Work request: An exact reproduction of all the entries is what the answer must contain.

[Extracted data entries]
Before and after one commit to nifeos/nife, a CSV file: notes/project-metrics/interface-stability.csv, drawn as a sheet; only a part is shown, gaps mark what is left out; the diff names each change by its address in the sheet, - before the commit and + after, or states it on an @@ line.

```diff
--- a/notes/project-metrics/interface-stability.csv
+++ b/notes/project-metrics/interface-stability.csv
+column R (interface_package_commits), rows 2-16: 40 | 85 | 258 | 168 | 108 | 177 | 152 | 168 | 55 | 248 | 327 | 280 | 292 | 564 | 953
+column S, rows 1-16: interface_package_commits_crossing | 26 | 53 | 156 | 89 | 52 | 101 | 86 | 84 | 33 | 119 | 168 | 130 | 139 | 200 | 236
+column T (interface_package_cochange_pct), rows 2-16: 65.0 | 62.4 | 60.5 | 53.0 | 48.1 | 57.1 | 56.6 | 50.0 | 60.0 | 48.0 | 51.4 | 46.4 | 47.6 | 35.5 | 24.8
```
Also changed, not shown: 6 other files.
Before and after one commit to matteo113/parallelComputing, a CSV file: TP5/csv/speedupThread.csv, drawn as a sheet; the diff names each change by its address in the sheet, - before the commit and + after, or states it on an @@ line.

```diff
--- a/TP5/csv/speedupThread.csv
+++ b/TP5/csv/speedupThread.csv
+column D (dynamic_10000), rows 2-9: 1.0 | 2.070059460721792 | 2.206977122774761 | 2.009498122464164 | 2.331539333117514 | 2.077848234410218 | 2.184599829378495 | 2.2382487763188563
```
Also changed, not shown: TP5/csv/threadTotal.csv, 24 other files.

Written solution:
Before and after one commit to nifeos/nife, a CSV file: notes/project-metrics/interface-stability.csv, drawn as a sheet; only a part is shown, gaps mark what is left out; the diff names each change by its address in the sheet, - before the commit and + after, or states it on an @@ line.

```diff
--- a/notes/project-metrics/interface-stability.csv
+++ b/notes/project-metrics/interface-stability.csv
+column R (interface_package_commits), rows 2-16: 40 | 85 | 258 | 168 | 108 | 177 | 152 | 168 | 55 | 248 | 327 | 280 | 292 | 564 | 953
+column S, rows 1-16: interface_package_commits_crossing | 26 | 53 | 156 | 89 | 52 | 101 | 86 | 84 | 33 | 119 | 168 | 130 | 139 | 200 | 236
+column T (interface_package_cochange_pct), rows 2-16: 65.0 | 62.4 | 60.5 | 53.0 | 48.1 | 57.1 | 56.6 | 50.0 | 60.0 | 48.0 | 51.4 | 46.4 | 47.6 | 35.5 | 24.8
```
Also changed, not shown: 6 other files.
Before and after one commit to matteo113/parallelComputing, a CSV file: TP5/csv/speedupThread.csv, drawn as a sheet; the diff names each change by its address in the sheet, - before the commit and + after, or states it on an @@ line.

```diff
--- a/TP5/csv/speedupThread.csv
+++ b/TP5/csv/speedupThread.csv
+column D (dynamic_10000), rows 2-9: 1.0 | 2.070059460721792 | 2.206977122774761 | 2.009498122464164 | 2.331539333117514 | 2.077848234410218 | 2.184599829378495 | 2.2382487763188563
```
Also changed, not shown: TP5/csv/threadTotal.csv, 24 other files.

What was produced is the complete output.